In a universe as massive as our own, it would be selfish to even fathom the possibility of solitude in such an astronomical place. If we are truly alone, then what's with all the wasted space? Allow me to change perspectives for a moment. Let's hypothetically say you just built an aquarium the entire size of Earth. But instead of keeping billions of fish in the giant tank, you've decided to let one measly goldfish reign alone over it's very private sea. As you can clearly see, both ideas of loneliness are one in the same. Only the selfish would believe that we Earthlings have the entire Universe all to ourselves. But did you know we already have suggestive proof of life lurking in our own Solar System? To see it for yourself, all you have to do is look up. Our own Sun can literally help shed some light on this rather dim subject.
Our closest star, the Sun, is just beyond our reach at 93 million miles away. Light from the Sun takes only 8 minutes to bathe Earth with it's awesome power. This light is a necessity for life to have in order to exist. By soaking up water, another byproduct of the Sun, plants also soak up light from the Sun and emit oxygen as it's waste product. Without this wasted oxygen, we Earthlings would surely parish. But thanks to our closest star, everyday life on Earth abundantly thrives. As Earthlings, we know first hand exactly what a star is capable of. Given the right conditions, the marriage of star and a planet can and do produce life as we know it.

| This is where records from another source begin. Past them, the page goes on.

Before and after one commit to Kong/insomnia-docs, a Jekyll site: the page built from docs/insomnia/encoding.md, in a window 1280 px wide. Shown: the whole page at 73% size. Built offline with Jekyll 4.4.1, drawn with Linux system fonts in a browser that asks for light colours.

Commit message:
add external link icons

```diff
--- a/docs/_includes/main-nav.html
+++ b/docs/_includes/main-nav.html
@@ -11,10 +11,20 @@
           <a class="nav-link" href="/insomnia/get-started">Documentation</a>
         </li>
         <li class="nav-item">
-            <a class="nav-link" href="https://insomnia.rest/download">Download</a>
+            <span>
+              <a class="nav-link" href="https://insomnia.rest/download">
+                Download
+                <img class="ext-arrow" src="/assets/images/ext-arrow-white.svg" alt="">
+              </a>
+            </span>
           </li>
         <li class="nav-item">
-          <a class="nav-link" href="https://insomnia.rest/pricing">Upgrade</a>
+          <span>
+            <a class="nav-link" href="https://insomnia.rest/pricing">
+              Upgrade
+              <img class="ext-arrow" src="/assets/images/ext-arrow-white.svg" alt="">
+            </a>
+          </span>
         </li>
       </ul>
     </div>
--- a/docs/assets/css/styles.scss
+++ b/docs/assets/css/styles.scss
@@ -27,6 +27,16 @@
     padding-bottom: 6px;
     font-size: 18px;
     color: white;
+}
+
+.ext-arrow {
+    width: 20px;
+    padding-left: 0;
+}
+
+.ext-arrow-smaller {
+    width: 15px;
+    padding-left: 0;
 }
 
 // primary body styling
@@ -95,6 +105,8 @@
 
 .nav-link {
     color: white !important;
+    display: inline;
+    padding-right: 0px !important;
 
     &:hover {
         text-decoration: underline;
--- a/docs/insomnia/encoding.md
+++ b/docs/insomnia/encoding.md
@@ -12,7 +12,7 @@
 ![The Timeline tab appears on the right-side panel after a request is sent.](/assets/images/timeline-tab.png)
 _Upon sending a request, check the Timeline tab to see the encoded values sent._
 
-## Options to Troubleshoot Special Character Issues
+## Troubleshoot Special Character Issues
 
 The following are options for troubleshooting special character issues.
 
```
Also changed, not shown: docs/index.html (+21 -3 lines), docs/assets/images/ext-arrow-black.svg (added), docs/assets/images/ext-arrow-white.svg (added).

We may not have definitive proof of life outside of Earth just yet, but that does not mean life abroad doesn't exist. The fact alone that our Universe contains billions of stars making up billions of galaxies, I would say that it's not possible for alien life not to exist in such a massive universe. But until we find that definitive proof of life beyond Earth, the question of are we alone in the Universe will still go unanswered. But perhaps on a planet, in a galaxy far far away, that very same question also plagues advanced minds just as ours have for centuries.